[Web page edit records]
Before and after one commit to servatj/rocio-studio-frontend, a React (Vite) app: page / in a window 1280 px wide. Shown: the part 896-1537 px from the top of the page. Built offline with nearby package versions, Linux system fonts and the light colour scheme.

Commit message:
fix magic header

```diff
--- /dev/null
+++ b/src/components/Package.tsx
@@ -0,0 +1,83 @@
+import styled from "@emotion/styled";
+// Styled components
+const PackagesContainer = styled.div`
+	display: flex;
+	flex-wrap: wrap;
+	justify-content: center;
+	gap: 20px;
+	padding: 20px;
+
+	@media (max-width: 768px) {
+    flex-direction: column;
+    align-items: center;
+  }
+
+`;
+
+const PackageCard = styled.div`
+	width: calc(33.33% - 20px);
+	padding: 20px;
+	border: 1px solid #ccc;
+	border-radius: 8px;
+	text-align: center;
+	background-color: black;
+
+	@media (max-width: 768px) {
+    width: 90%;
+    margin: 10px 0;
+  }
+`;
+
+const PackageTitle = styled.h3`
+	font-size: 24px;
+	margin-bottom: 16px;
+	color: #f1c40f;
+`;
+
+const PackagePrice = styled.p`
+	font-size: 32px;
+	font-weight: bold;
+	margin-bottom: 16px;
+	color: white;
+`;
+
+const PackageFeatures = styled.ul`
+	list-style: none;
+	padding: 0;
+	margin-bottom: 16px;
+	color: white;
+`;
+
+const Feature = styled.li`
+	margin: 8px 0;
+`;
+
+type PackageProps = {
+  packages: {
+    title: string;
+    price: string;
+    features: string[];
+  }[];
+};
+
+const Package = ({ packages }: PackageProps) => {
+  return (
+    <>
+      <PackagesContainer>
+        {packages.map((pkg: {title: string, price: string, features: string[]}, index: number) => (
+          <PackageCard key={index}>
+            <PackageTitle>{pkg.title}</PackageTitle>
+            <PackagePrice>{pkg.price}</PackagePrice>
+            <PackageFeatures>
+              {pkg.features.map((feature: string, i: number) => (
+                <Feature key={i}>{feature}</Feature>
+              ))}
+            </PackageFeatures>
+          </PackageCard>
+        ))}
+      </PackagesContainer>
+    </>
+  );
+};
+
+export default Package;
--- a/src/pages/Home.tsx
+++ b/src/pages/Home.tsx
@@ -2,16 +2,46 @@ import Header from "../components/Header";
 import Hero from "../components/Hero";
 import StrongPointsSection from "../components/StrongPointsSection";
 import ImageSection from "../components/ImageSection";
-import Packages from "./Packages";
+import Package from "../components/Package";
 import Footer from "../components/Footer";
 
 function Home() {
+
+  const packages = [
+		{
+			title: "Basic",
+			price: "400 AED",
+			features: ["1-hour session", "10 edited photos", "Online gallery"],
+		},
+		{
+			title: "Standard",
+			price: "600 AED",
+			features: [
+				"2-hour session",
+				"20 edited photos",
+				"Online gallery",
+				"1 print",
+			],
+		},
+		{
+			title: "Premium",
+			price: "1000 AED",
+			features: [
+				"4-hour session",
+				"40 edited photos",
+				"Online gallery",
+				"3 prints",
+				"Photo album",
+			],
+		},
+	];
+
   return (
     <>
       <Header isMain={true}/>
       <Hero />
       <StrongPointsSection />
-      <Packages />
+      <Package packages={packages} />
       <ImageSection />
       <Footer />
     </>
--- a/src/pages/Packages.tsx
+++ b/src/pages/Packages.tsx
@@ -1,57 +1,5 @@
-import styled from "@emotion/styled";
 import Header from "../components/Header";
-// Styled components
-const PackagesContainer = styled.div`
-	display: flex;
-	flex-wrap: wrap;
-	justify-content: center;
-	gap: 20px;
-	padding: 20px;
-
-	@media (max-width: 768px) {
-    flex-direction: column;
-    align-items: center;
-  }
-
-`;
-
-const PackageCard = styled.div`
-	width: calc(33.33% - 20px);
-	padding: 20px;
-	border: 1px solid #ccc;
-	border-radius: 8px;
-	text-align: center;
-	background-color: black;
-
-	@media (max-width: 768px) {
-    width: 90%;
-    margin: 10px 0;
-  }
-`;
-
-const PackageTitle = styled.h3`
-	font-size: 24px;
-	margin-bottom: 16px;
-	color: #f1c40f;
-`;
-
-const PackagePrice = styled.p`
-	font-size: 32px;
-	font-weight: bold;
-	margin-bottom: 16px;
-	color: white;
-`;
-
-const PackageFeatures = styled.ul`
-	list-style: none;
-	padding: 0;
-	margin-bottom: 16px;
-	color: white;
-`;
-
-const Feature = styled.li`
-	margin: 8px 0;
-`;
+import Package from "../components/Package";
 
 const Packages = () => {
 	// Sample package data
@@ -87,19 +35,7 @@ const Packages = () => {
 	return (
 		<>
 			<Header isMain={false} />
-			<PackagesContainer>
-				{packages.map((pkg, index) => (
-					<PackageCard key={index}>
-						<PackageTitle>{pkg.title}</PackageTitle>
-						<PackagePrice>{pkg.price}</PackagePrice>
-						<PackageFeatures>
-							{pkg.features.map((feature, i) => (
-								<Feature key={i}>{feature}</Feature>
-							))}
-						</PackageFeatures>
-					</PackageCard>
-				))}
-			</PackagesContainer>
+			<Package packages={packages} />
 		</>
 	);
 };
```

▶ [WHAT NEEDS TO BE DONE] Make a copy of each line in the records that has the word "string".

▶ [SOLUTION TO THIS TASK]
+    title: string;
+    price: string;
+    features: string[];
+        {packages.map((pkg: {title: string, price: string, features: string[]}, index: number) => (
+              {pkg.features.map((feature: string, i: number) => (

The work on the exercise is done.